**Task instructions:**
The full listing should be written out verbatim, and its images should be dropped.

[Opening Extracted material section]

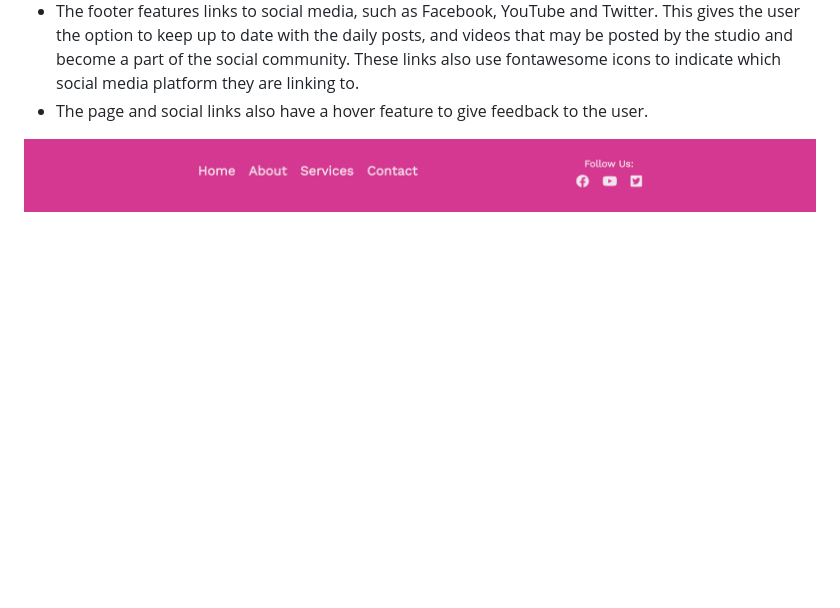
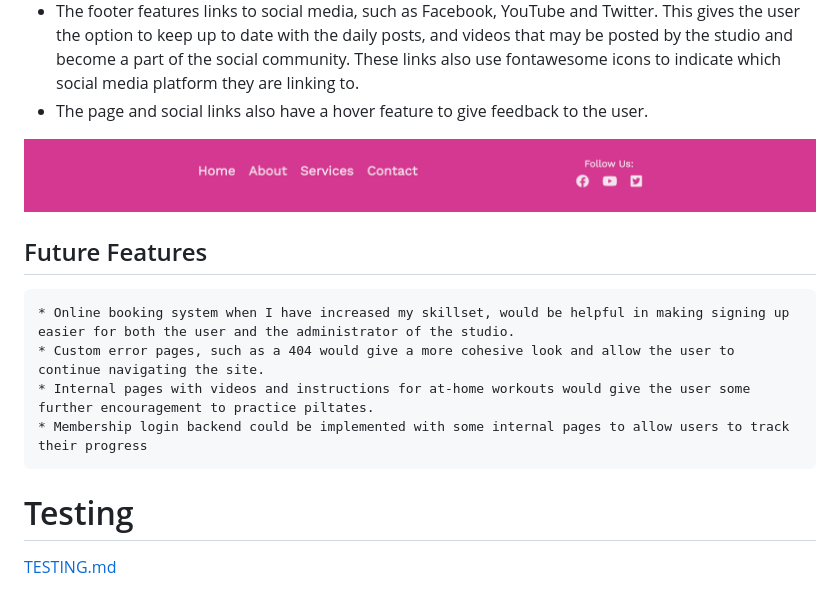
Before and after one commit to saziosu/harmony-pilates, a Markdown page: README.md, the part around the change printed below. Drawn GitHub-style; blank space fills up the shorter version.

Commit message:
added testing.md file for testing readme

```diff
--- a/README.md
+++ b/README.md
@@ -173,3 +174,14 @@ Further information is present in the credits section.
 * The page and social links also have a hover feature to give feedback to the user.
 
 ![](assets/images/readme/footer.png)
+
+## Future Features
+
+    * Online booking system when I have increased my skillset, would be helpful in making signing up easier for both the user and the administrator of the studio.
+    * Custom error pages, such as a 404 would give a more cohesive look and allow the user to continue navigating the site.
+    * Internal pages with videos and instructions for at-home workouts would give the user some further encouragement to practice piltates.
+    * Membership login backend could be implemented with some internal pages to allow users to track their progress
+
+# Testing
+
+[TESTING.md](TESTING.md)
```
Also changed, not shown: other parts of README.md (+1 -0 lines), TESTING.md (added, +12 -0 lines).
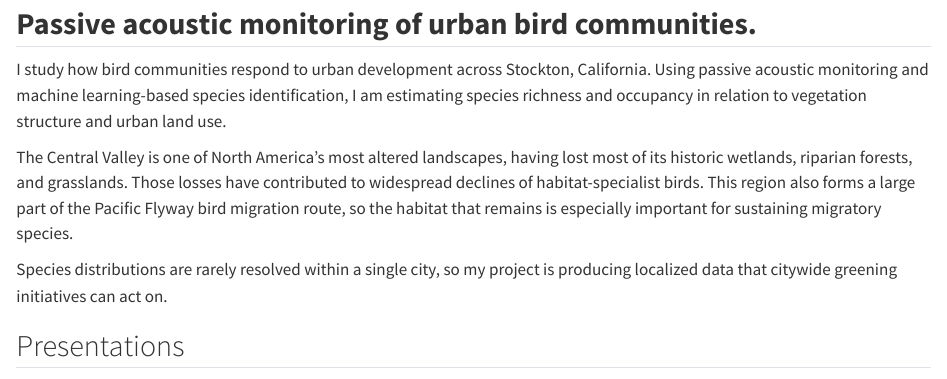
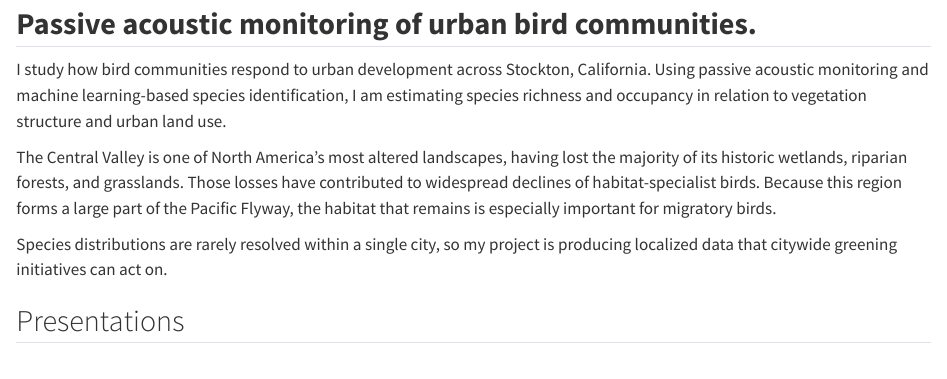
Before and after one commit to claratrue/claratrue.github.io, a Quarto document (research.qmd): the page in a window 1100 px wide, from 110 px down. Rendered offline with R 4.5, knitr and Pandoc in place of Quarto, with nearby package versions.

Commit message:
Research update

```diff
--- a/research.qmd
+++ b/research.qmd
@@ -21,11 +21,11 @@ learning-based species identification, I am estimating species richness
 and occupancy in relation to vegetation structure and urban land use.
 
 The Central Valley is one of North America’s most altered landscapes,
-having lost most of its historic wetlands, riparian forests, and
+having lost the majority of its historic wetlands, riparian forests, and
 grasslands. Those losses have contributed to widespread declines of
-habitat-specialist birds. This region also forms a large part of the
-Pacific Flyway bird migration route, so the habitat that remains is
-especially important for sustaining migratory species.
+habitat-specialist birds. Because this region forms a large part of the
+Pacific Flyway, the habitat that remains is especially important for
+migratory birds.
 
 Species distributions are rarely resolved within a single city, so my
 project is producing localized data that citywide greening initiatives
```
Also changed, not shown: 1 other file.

[Closing Extracted material section]

**Response area:**
Before and after one commit to saziosu/harmony-pilates, a Markdown page: README.md, the part around the change printed below. Drawn GitHub-style; blank space fills up the shorter version.

Commit message:
added testing.md file for testing readme

```diff
--- a/README.md
+++ b/README.md
@@ -173,3 +174,14 @@ Further information is present in the credits section.
 * The page and social links also have a hover feature to give feedback to the user.
 
 ![](assets/images/readme/footer.png)
+
+## Future Features
+
+    * Online booking system when I have increased my skillset, would be helpful in making signing up easier for both the user and the administrator of the studio.
+    * Custom error pages, such as a 404 would give a more cohesive look and allow the user to continue navigating the site.
+    * Internal pages with videos and instructions for at-home workouts would give the user some further encouragement to practice piltates.
+    * Membership login backend could be implemented with some internal pages to allow users to track their progress
+
+# Testing
+
+[TESTING.md](TESTING.md)
```
Also changed, not shown: other parts of README.md (+1 -0 lines), TESTING.md (added, +12 -0 lines).
Before and after one commit to claratrue/claratrue.github.io, a Quarto document (research.qmd): the page in a window 1100 px wide, from 110 px down. Rendered offline with R 4.5, knitr and Pandoc in place of Quarto, with nearby package versions.

Commit message:
Research update

```diff
--- a/research.qmd
+++ b/research.qmd
@@ -21,11 +21,11 @@ learning-based species identification, I am estimating species richness
 and occupancy in relation to vegetation structure and urban land use.
 
 The Central Valley is one of North America’s most altered landscapes,
-having lost most of its historic wetlands, riparian forests, and
+having lost the majority of its historic wetlands, riparian forests, and
 grasslands. Those losses have contributed to widespread declines of
-habitat-specialist birds. This region also forms a large part of the
-Pacific Flyway bird migration route, so the habitat that remains is
-especially important for sustaining migratory species.
+habitat-specialist birds. Because this region forms a large part of the
+Pacific Flyway, the habitat that remains is especially important for
+migratory birds.
 
 Species distributions are rarely resolved within a single city, so my
 project is producing localized data that citywide greening initiatives
```
Also changed, not shown: 1 other file.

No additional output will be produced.